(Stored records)

+--

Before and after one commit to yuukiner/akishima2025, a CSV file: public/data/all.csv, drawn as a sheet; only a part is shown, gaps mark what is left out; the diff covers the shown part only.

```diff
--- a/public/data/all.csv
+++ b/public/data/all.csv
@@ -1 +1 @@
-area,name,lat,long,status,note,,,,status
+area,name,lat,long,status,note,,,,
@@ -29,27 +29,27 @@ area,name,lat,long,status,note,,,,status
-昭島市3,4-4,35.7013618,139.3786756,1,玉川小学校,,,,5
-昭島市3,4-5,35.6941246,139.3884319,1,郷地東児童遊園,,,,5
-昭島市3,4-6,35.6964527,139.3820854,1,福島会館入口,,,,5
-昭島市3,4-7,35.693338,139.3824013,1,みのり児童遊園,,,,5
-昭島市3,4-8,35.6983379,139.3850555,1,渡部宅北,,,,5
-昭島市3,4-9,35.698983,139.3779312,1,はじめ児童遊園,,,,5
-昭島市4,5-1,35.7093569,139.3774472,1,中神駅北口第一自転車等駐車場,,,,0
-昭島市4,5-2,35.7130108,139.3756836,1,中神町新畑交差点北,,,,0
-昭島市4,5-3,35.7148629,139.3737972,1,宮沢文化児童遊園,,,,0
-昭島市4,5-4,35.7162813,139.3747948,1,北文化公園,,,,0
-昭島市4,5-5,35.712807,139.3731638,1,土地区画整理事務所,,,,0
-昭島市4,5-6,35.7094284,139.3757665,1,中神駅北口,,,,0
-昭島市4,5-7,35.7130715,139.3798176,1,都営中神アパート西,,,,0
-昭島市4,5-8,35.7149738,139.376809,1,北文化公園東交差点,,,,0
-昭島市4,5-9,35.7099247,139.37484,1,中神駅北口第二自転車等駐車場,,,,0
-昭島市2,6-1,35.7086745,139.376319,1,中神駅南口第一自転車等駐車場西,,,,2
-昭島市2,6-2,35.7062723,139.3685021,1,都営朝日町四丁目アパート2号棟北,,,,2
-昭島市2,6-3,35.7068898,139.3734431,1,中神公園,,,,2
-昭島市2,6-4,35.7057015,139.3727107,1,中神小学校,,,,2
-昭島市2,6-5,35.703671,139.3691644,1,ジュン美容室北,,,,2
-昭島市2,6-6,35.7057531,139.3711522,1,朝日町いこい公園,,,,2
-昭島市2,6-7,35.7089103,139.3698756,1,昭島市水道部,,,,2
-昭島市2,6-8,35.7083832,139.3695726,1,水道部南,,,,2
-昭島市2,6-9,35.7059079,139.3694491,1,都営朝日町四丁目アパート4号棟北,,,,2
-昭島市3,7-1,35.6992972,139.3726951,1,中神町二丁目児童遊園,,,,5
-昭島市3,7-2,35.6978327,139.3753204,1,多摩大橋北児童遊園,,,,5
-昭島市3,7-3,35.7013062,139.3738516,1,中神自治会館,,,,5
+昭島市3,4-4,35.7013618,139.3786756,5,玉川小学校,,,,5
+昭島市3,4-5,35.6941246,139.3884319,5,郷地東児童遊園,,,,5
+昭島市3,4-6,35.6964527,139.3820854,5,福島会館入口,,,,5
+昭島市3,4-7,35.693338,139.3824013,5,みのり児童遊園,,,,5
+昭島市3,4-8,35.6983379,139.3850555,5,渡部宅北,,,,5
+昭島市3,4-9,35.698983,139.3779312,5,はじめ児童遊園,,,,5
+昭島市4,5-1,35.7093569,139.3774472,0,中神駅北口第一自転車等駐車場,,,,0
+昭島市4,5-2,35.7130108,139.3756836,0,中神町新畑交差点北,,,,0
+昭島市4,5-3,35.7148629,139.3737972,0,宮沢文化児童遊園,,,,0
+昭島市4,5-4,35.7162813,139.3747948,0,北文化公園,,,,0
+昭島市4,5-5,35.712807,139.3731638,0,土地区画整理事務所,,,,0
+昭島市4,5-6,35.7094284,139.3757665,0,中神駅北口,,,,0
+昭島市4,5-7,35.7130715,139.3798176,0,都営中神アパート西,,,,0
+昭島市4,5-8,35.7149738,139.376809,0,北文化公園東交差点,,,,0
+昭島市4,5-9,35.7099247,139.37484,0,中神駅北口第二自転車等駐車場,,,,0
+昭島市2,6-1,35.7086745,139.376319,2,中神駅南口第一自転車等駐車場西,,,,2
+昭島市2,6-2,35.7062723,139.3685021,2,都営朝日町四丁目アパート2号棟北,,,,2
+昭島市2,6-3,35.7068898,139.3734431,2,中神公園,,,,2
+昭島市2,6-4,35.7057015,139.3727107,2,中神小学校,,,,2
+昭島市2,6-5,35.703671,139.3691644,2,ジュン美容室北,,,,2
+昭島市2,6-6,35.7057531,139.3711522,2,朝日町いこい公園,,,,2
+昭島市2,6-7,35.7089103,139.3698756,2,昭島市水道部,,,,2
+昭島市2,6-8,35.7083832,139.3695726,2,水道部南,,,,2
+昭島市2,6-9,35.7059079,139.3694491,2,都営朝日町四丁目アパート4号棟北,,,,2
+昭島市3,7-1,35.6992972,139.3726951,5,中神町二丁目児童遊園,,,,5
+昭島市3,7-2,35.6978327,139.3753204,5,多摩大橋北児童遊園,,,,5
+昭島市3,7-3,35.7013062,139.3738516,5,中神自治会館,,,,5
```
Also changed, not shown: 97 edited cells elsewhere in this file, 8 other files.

+--

TASK GOAL ▸
Going through the entries above, show each line that contains "name".

RESULT ▸
-area,name,lat,long,status,note,,,,status
+area,name,lat,long,status,note,,,,
@@ -29,27 +29,27 @@ area,name,lat,long,status,note,,,,status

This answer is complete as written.